» **Exercise goal**
Scan the data. Collect each line that contains the word "resultData".

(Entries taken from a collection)
● ● ● ● ●
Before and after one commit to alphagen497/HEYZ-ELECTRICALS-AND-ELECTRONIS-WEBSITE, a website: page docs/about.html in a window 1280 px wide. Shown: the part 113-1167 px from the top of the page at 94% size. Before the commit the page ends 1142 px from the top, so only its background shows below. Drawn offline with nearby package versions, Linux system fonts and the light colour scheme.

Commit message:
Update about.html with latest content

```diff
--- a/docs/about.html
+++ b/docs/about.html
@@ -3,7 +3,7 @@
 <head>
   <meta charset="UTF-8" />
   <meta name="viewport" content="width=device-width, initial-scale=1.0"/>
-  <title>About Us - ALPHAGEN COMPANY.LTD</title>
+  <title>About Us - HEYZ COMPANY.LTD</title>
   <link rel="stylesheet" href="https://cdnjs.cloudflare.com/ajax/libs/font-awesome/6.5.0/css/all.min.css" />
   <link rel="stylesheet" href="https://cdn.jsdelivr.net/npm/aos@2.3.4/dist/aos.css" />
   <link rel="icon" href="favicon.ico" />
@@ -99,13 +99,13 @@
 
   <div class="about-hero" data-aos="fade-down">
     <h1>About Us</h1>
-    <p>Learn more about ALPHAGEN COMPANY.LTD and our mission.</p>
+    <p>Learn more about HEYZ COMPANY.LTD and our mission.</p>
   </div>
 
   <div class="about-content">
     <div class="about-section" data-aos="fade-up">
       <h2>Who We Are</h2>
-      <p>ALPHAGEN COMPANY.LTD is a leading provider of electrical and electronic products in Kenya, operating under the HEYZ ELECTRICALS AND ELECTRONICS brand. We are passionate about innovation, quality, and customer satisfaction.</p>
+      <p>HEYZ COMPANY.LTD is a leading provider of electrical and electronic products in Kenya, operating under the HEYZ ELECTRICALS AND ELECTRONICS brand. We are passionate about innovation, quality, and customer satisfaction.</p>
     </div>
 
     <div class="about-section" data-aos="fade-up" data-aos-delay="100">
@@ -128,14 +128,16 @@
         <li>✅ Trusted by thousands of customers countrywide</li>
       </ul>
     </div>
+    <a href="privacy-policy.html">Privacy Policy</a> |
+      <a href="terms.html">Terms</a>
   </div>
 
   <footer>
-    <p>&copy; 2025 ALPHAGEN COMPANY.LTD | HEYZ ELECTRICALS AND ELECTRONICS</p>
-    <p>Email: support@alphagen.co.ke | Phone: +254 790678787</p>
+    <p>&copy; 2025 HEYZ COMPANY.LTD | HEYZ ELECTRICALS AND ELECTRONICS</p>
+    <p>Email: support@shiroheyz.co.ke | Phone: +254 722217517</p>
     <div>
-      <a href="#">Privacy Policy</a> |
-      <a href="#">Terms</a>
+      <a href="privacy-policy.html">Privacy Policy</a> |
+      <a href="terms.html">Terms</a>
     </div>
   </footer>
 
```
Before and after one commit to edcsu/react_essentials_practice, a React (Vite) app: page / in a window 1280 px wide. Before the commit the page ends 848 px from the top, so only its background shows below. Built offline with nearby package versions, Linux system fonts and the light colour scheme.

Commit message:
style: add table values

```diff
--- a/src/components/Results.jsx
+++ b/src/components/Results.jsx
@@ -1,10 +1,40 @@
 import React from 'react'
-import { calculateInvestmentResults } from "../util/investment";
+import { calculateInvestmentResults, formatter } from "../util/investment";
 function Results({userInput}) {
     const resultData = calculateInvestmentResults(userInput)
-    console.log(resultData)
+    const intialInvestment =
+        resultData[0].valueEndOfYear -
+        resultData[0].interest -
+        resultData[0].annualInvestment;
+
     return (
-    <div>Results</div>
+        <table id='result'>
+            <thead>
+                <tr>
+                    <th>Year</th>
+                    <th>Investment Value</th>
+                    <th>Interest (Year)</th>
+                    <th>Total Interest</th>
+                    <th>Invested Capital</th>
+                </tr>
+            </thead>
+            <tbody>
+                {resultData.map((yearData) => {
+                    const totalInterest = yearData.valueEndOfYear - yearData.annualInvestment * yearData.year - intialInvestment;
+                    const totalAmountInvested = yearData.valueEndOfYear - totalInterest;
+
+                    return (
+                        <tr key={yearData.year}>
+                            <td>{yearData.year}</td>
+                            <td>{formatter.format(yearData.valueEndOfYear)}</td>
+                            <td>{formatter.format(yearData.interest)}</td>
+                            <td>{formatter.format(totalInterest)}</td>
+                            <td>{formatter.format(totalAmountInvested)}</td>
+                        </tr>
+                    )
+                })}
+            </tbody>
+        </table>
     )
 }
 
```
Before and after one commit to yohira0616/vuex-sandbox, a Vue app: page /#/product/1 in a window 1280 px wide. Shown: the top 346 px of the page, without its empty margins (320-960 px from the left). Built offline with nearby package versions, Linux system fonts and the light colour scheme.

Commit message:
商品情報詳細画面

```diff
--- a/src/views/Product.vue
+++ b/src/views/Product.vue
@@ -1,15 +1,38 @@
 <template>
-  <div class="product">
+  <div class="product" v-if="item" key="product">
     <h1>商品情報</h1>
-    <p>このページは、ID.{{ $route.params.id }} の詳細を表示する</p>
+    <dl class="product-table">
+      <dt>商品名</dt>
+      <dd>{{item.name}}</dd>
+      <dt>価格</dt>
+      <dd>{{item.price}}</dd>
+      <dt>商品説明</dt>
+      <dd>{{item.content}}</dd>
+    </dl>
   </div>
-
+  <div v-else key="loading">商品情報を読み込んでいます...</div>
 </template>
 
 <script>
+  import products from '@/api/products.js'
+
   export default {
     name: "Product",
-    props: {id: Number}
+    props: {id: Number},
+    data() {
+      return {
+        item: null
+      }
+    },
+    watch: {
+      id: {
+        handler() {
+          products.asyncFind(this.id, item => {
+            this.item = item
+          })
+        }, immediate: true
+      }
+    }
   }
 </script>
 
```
● ● ● ● ●
» **Exercise solution**
     const resultData = calculateInvestmentResults(userInput)
-    console.log(resultData)
+        resultData[0].valueEndOfYear -
+        resultData[0].interest -
+        resultData[0].annualInvestment;
+                {resultData.map((yearData) => {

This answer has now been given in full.